OpenOffice proposed as Apache project
Oracle is to propose that OpenOffice.org becomes an Apache Software Foundation (ASF) project and enters the Apache incubation process. The proposal comes six weeks after Oracle abandoned commercial development of OpenOffice and said it was looking for a way to have the office suite managed by the community. Luke Kowalski, vice president of Oracle's Corporate Architecture Group said "Donating OpenOffice.org to Apache gives this popular consumer software a mature, open, and well established infrastructure to continue well into the future".
Projects do not immediately become Apache top-level projects though. The incubation process allows the newly arrived project to work with mentors at the ASF and move towards operating in "The Apache Way", synchronising with the licensing practices, meritocratic governance and all the other elements of how Apache projects work. For OpenOffice.org it is proposed that the podling – the name for incubating projects – will be mentored by Jim Jagielski, president of the Apache Software Foundation.
The incubation proposal is yet to be formally submitted, but Jagielski told The H that everything that Oracle owned the copyright to will be donated and relicensed under the Apache Licence 2.0. There are a number of external dependencies on GPL and LGPL licensed libraries that the podling will need to work to resolve, either by replacement or relicensing by arrangement.
IBM appears to also be heavily involved in the process. Kevin Cavanaugh, VP of IBM Collaboration solutions said "We look forward to engaging with other community members to advance the technology beginning with our strong support of the incubation process for OpenOffice at Apache". Rob Weir, IBM's ODF Architect, extended an invitation in his blog to developers to join in the work that would be taking place under the Apache umbrella – "In particular, we need to attract a wide variety of project specialists.

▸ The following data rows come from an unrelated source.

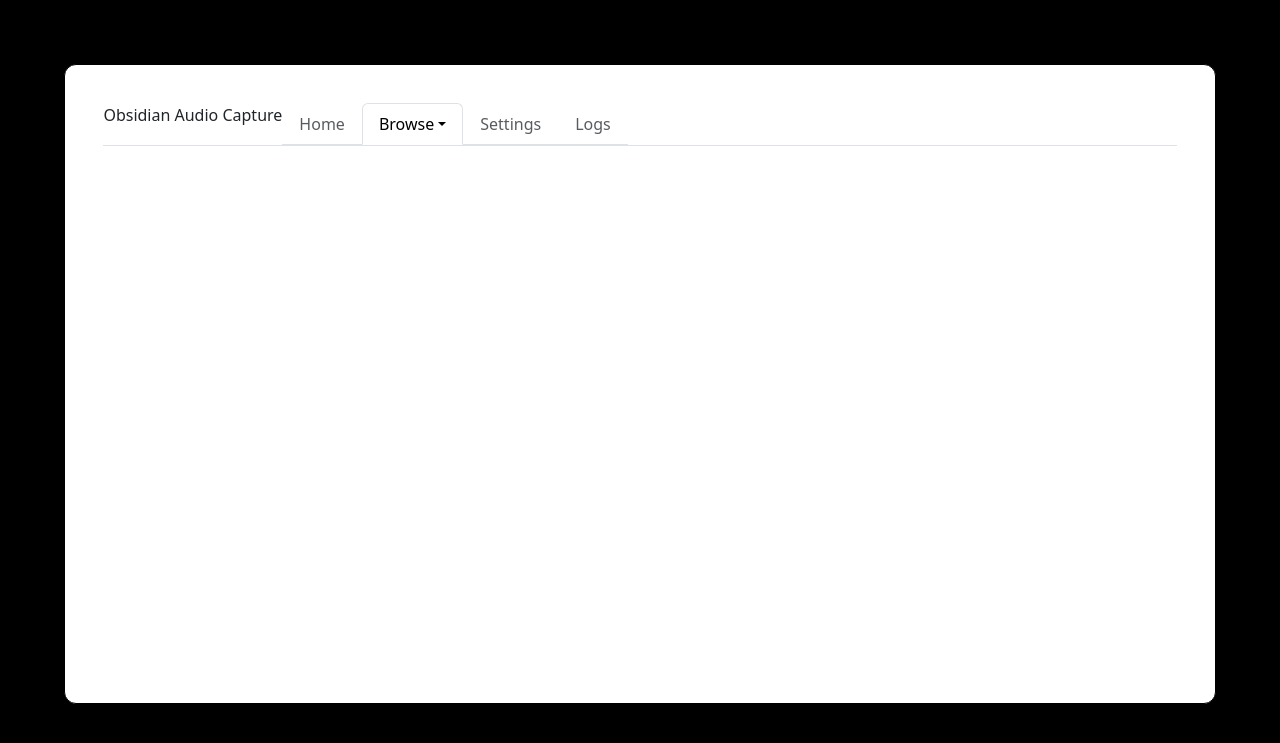
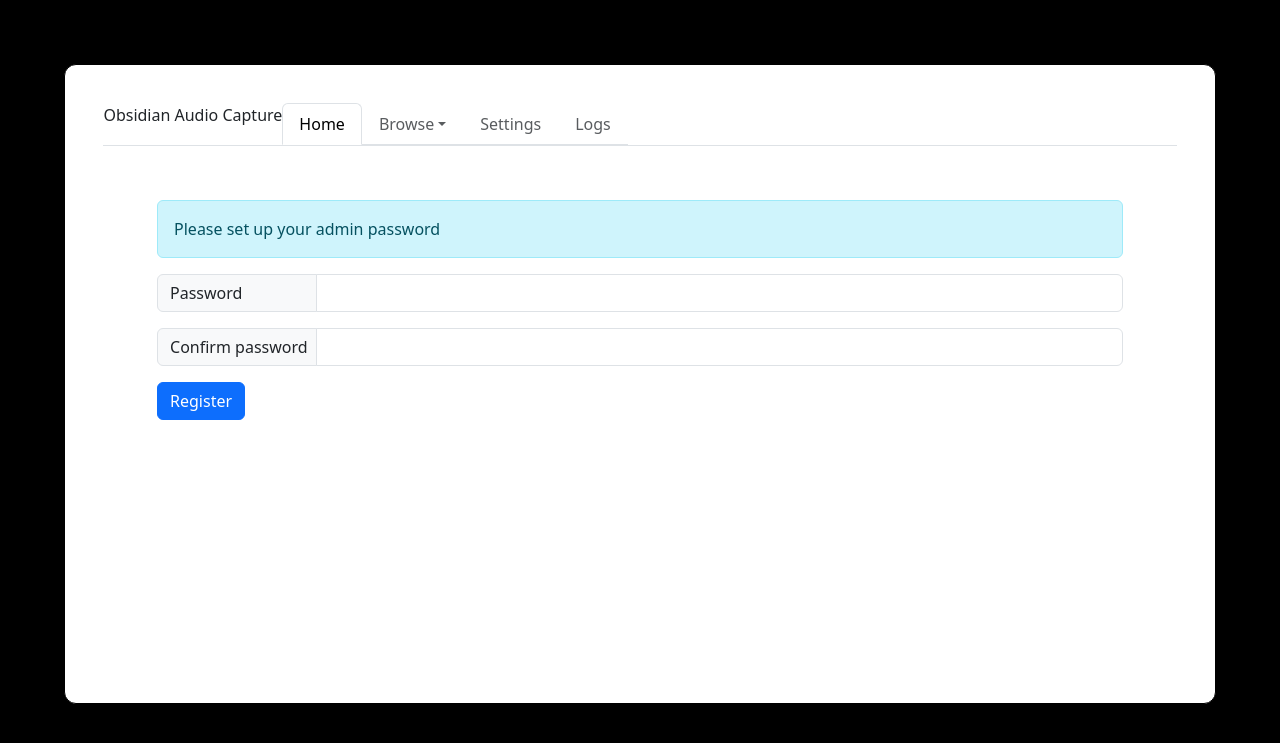
Before and after one commit to benbaja/obsidian-rest, a Flask app: page / in a window 1280 px wide. Shown: the top 743 px of the page. Run offline with Flask 3, Linux system fonts and the light colour scheme; some libraries are stand-ins or nearby versions.

Commit message:
feat: register route and logic

```diff
--- a/app.py
+++ b/app.py
@@ -1,11 +1,13 @@
-from flask import Flask, render_template, request, redirect, jsonify
+from flask import Flask, render_template, request, redirect, jsonify, session, url_for
 from flask.logging import default_handler
 from flask_cors import CORS
 from flask_bootstrap import Bootstrap5
-from models import db, Note, AudioRecording
+from pathlib import Path
+from models import db, Note, AudioRecording, Users
 from swiftink import Swiftink
+import os
 import sys
-from pathlib import Path
+import jwt
 import datetime
 import logging
 import base64
@@ -37,9 +39,36 @@ bootstrap = Bootstrap5(app)
 # authorize cross-origin AJAX for Obsidian
 CORS(app)
 
+app.secret_key = os.environ.get("FLASK_SECRET_KEY")
+
 @app.route("/")
 def hello_world():
-    return render_template("home.html", bootstrap=bootstrap)
+    if session.get('logged_in') == True :
+        return render_template("home.html", bootstrap=bootstrap, logged_in=True)
+    else :
+        return render_template("home.html", bootstrap=bootstrap, logged_in=False, message="Please set up your admin password")
+
+@app.route("/login", methods = ['POST'])
+def login():
+    print(request.form)
+    return redirect('/')
+
+@app.route("/register", methods = ['POST'])
+def register():
+    if request.form.get('password') == request.form.get('password-confirm') :
+        api_key = jwt.encode({'password': request.form.get('password')}, app.secret_key)
+        new_user = Users(
+            password = request.form.get('password'),
+            api_key = api_key,
+            date_created = datetime.datetime.now())
+        db.session.add(new_user)
+        db.session.commit()
+
+        session["logged_in"] = True
+        return redirect('/')
+    else :
+        return render_template("home.html", bootstrap=bootstrap, logged_in=False, message="The passwords did not match")
+
 
 @app.route("/capture/create", methods = ['POST'])
 def capture_create():
--- a/templates/base.html
+++ b/templates/base.html
@@ -5,13 +5,16 @@
         <meta name="viewport" content="width=device-width, initial-scale=1, shrink-to-fit=no">
 
         <style type="text/css">
-            .custom-container {
+            .main-container {
               margin: 5%;
               padding: 3%;
               border: 1px solid black;
               border-radius:.75rem!important;
               background-color: white;
               min-height: 80vh;
+            }
+            .content-container {
+                padding: 5%
             }
             body {
                 background-color: black!important;
@@ -22,18 +25,18 @@
         {% endblock %}
     </head>
     <body>
-        <div class="custom-container">
+        <div class="main-container">
         <nav class="nav nav-tabs">
               <a class="navbar-brand" href="#">Obsidian Audio Capture</a>
               <ul class="nav nav-tabs">
                   <li class="nav-item">
-                    <a class="nav-link {{ 'active' if active == 'home' }} {{ 'disabled' if not logged_in }}" aria-current="page" href="/">Home</a>
+                    <a class="nav-link {{ 'active' if active == 'home' }}" aria-current="page" href="/">Home</a>
                   </li>
                   <li class="nav-item dropdown">
                     <a class="nav-link dropdown-toggle {{ 'active' if active in ['captures', 'audio'] }} {{ 'disabled' if not logged_in }}" data-bs-toggle="dropdown" role="button" aria-expanded="false">Browse</a>
                     <ul class="dropdown-menu">
-                      <li><a class="dropdown-item {{ 'active' if active == 'captures' }}" href="#">Captures</a></li>
-                      <li><a class="dropdown-item {{ 'active' if active == 'audio' }}" href="#">Audio</a></li>
+                      <li><a class="dropdown-item {{ 'active' if active == 'captures' }} {{ 'disabled' if not logged_in }}" href="#">Captures</a></li>
+                      <li><a class="dropdown-item {{ 'active' if active == 'audio' }} {{ 'disabled' if not logged_in }}" href="#">Audio</a></li>
                     </ul>
                   </li>
                   <li class="nav-item">
@@ -44,8 +47,10 @@
                   </li>
                 </ul>
         </nav>
-        {% block content %}
-        {% endblock%}
+        <div class="content-container">
+            {% block content %}
+            {% endblock%}
+        </div>
         </div>
 
 
--- a/templates/home.html
+++ b/templates/home.html
@@ -1,10 +1,41 @@
 {% extends 'base.html' %}
-{% set active = 'audio' %}
-{% set logged_in = False %}
+{% set active = 'home' %}
 
 {% block head %}
 {{ super() }}
 {% endblock%}
 
 {% block content %}
+{% if logged_in %}
+
+{% else %}
+    {% if message %}
+    <div class="alert alert-info" role="alert">
+        {{ message }}
+    </div>
+    {% endif %}
+
+    {% if registered %}
+    <form>
+        <div class="input-group mb-3">
+            <span class="input-group-text" id="password-span">Password</span>
+            <input type="password" class="form-control" aria-label="Username" aria-describedby="password-span">
+        </div>
+    </form>
+
+    {% else %}
+    <form action="{{ url_for('register')}}" enctype="application/x-www-form-urlencoded" method="POST">
+        <div class="input-group mb-3">
+            <span class="input-group-text" id="password-span" style="width:10em">Password</span>
+            <input type="password" class="form-control" aria-label="Username" aria-describedby="password-span" name="password">
+        </div>
+        <div class="input-group mb-3">
+            <span class="input-group-text" id="password-span" style="width:10em">Confirm password</span>
+            <input type="password" class="form-control" aria-label="Username" aria-describedby="password-span" name="password-confirm">
+        </div>
+        <button class="btn btn-primary" type="submit">Register</button>
+    </form>
+    {% endif %}
+{% endif %}
+
 {% endblock%}
```
Also changed, not shown: models.py (+12 -0 lines).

This includes C++ programmers (on Linux, Mac and Windows), QA (also on all platforms), help/documentation, UI/UCD, translation/globalization, accessibility, install, etc. Please keep your eyes open for an announcement from Apache in the next week or two, saying that the OpenOffice incubator project has been set up and is ready to accept members".
The Document Foundation (TDF), home of LibreOffice, the LGPL licensed fork of OpenOffice.org launched last year, were less enthusiastic about the move. In a blog posting, Florian Effenberger said TDF would welcome the reuniting of OpenOffice.org and LibreOffice into a single community but it felt that the Apache community had "different expectations and norms – licensing membership and more – to the existing OpenOffice.org and LibreOffice projects" and called it a missed opportunity. On the positive side though, he noted that the Apache Licence 2.0 is compatible with the LGPLv3+ and MPL which would allow TDF "to move the codebase to MPLv2 or future LGPL license versions". Effenberger expected TDF to be in discussions with ASF President Jagielski over the coming months as "we all want to offer corporate and individual users worldwide the best free office suite for enterprise and personal productivity".